TASK TO CARRY OUT
Search each line below for the word "radius" and list those that contain it.

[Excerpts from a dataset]
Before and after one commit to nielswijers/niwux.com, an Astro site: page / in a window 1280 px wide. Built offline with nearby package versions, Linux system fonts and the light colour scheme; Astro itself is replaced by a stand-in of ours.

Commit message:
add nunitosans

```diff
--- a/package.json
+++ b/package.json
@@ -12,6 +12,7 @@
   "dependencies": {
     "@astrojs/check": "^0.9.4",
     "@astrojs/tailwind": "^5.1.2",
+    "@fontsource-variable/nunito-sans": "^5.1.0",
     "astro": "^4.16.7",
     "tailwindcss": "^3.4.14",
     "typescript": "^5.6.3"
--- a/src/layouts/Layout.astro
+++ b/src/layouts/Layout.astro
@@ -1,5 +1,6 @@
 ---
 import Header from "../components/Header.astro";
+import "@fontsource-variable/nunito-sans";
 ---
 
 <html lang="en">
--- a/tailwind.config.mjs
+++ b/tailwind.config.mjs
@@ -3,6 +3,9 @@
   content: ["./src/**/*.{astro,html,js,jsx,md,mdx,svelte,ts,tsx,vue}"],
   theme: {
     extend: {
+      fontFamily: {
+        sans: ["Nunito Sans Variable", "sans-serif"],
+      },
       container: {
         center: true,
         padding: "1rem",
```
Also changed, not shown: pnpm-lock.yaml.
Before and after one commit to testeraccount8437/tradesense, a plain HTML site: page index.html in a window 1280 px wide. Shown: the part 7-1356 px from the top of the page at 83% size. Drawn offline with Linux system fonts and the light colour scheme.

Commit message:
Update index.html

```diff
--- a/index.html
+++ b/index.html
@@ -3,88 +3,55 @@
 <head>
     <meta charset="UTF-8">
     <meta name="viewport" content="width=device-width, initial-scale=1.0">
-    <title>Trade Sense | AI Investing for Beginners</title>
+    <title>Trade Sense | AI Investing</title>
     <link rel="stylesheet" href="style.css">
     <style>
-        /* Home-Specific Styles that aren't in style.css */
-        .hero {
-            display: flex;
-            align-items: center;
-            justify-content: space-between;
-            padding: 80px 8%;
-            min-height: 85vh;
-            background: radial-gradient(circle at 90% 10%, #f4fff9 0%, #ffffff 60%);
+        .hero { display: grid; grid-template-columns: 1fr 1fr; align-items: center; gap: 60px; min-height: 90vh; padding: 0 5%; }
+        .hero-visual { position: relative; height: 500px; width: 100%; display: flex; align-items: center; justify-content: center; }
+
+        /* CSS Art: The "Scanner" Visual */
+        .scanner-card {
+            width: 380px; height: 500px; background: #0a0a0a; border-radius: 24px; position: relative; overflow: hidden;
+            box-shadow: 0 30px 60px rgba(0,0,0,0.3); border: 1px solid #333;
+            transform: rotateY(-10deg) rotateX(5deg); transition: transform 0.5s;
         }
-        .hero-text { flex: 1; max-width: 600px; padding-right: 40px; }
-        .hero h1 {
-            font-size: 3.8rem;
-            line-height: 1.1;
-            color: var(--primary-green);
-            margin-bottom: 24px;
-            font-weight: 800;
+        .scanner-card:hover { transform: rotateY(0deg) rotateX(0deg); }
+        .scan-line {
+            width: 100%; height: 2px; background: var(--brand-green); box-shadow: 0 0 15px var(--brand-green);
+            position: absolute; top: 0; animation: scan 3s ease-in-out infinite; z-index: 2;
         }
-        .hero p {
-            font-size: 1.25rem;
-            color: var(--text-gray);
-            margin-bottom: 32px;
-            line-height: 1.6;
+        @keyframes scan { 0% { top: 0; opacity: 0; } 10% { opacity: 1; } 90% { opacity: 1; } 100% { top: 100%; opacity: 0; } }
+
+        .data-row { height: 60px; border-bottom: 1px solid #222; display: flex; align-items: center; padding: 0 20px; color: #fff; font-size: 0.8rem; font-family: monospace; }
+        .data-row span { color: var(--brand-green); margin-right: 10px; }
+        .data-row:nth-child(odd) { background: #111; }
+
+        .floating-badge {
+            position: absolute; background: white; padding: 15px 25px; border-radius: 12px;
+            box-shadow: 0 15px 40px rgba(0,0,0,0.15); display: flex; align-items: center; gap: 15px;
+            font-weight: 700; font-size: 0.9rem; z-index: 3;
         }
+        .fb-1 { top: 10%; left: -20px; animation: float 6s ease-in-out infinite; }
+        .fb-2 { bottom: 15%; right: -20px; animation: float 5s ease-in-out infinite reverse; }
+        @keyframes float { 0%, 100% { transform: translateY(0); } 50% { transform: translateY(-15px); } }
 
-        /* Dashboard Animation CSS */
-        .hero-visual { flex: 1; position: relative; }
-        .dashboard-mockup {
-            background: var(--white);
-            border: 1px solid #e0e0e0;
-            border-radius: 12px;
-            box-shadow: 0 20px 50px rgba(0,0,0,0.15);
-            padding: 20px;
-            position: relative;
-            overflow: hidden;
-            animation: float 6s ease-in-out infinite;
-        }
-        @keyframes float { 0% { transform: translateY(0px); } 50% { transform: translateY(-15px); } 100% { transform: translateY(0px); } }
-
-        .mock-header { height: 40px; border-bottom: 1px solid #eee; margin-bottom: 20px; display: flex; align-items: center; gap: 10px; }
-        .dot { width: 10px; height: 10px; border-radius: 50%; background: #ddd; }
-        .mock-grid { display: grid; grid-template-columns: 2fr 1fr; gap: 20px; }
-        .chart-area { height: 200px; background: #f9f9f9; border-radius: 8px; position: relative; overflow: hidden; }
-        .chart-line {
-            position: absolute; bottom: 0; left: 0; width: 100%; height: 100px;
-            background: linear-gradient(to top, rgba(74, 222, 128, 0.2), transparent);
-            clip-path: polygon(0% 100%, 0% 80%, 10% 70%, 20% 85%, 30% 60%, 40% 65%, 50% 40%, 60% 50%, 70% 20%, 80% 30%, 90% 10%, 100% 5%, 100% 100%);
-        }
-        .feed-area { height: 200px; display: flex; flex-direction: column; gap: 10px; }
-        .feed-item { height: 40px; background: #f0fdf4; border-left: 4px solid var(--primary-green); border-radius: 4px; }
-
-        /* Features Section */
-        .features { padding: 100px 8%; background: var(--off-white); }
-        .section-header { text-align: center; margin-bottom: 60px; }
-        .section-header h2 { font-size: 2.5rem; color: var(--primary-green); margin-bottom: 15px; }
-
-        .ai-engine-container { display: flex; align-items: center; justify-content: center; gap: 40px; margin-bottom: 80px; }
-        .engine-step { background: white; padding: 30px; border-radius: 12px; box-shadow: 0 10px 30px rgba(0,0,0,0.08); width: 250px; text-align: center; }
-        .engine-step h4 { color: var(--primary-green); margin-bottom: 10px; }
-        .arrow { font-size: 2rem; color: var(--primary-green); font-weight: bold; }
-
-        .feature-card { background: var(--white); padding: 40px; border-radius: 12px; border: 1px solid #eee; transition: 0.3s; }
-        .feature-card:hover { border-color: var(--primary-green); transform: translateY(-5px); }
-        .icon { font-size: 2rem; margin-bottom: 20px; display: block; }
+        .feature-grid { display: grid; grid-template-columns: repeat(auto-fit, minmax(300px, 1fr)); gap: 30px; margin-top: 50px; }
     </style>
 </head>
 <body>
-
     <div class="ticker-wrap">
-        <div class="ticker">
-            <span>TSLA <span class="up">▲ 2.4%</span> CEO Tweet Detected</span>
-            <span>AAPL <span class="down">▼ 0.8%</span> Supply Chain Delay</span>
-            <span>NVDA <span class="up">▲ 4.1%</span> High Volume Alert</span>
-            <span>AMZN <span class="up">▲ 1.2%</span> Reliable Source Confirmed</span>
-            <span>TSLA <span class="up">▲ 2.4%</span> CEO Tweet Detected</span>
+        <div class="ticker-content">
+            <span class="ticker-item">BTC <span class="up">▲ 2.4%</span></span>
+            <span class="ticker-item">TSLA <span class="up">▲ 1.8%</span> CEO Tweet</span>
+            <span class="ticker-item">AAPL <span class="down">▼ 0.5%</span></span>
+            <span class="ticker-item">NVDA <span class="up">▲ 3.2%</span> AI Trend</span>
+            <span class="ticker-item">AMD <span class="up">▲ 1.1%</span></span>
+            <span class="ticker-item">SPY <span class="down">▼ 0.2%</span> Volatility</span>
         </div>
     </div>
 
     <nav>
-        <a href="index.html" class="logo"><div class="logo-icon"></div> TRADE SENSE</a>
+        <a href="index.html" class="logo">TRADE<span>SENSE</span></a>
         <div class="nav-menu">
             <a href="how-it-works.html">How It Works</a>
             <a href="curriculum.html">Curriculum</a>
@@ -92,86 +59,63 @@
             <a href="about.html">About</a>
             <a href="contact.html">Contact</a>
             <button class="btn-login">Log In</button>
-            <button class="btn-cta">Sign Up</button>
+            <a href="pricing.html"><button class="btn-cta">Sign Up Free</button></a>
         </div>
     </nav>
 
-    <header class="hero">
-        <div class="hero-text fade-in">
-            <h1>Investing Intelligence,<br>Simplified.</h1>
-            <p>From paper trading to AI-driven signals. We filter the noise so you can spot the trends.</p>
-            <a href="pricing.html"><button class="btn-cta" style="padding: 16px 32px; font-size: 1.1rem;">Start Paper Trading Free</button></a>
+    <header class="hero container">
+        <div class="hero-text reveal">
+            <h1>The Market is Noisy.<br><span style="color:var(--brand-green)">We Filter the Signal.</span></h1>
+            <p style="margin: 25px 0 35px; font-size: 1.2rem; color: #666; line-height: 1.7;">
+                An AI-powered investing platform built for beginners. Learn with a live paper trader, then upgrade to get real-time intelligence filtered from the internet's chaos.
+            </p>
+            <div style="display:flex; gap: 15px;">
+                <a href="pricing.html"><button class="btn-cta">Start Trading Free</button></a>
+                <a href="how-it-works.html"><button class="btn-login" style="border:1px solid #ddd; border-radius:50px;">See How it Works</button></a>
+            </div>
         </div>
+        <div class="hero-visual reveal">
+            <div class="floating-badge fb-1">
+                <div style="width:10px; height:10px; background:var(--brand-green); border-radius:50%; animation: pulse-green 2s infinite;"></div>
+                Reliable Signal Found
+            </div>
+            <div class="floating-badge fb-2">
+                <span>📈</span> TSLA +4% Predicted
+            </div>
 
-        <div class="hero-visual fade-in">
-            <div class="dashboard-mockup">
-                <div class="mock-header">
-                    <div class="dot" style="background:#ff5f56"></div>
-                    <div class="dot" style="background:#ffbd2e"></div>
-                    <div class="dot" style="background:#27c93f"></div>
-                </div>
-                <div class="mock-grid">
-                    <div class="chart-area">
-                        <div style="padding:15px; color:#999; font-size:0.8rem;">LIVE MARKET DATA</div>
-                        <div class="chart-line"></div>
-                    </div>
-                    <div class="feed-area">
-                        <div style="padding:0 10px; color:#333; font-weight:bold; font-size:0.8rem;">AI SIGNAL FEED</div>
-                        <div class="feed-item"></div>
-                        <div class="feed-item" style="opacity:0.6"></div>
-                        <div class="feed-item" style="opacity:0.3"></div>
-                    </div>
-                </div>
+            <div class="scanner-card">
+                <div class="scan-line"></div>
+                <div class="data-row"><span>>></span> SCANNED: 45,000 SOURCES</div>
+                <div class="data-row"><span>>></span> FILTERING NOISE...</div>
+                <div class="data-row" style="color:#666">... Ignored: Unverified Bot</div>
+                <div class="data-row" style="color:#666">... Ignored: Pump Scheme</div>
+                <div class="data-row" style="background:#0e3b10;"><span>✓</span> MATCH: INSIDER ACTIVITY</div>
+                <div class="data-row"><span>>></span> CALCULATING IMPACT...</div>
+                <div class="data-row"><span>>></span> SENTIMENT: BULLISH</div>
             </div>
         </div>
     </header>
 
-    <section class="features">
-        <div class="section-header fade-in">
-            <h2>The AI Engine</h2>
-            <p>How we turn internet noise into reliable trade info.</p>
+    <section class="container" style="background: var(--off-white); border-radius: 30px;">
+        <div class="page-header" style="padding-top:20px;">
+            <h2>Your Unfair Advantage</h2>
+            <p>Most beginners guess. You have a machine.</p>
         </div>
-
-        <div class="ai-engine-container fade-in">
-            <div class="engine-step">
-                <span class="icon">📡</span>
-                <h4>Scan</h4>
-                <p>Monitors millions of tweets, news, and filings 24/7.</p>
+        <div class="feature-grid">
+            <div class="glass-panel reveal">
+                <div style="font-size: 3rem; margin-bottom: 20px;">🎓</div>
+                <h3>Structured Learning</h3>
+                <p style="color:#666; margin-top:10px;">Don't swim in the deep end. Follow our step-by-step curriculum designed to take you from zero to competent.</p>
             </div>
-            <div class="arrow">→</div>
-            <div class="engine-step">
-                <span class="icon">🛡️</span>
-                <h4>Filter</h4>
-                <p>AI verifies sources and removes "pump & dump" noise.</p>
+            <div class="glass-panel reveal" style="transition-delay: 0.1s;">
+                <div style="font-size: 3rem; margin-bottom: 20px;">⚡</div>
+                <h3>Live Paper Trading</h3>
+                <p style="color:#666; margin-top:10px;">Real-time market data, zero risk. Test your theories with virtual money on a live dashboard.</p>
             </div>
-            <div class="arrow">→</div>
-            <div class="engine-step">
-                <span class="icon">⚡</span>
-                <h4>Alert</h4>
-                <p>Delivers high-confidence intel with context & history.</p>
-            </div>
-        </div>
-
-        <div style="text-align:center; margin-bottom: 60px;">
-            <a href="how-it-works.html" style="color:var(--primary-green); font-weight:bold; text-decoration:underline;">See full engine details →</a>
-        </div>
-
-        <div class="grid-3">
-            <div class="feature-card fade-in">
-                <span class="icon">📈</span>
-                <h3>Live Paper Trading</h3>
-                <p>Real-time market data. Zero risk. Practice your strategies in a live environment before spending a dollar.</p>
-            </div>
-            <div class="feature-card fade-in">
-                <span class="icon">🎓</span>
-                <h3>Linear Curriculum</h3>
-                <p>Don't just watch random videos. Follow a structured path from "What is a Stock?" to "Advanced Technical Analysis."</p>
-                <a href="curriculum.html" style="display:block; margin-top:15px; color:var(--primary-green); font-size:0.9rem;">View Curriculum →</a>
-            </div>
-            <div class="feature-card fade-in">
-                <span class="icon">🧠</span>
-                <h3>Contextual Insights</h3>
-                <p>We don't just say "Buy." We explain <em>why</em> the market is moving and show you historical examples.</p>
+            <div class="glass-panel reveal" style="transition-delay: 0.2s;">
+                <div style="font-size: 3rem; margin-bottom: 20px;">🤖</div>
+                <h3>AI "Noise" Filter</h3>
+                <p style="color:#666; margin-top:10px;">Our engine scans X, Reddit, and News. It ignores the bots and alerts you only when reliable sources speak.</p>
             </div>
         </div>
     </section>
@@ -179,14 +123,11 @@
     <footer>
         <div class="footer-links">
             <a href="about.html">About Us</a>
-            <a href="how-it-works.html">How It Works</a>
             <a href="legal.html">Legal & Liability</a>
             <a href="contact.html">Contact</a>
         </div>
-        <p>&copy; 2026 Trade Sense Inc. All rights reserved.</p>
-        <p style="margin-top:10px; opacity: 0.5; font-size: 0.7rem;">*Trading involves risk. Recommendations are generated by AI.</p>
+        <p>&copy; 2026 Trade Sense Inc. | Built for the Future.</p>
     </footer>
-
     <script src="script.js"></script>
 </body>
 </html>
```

WORKED SOLUTION
+            width: 380px; height: 500px; background: #0a0a0a; border-radius: 24px; position: relative; overflow: hidden;
+            position: absolute; background: white; padding: 15px 25px; border-radius: 12px;
-            border-radius: 12px;
-        .dot { width: 10px; height: 10px; border-radius: 50%; background: #ddd; }
-        .chart-area { height: 200px; background: #f9f9f9; border-radius: 8px; position: relative; overflow: hidden; }
-        .feed-item { height: 40px; background: #f0fdf4; border-left: 4px solid var(--primary-green); border-radius: 4px; }
-        .engine-step { background: white; padding: 30px; border-radius: 12px; box-shadow: 0 10px 30px rgba(0,0,0,0.08); width: 250px; text-align: center; }
-        .feature-card { background: var(--white); padding: 40px; border-radius: 12px; border: 1px solid #eee; transition: 0.3s; }
+                <a href="how-it-works.html"><button class="btn-login" style="border:1px solid #ddd; border-radius:50px;">See How it Works</button></a>
+                <div style="width:10px; height:10px; background:var(--brand-green); border-radius:50%; animation: pulse-green 2s infinite;"></div>
+    <section class="container" style="background: var(--off-white); border-radius: 30px;">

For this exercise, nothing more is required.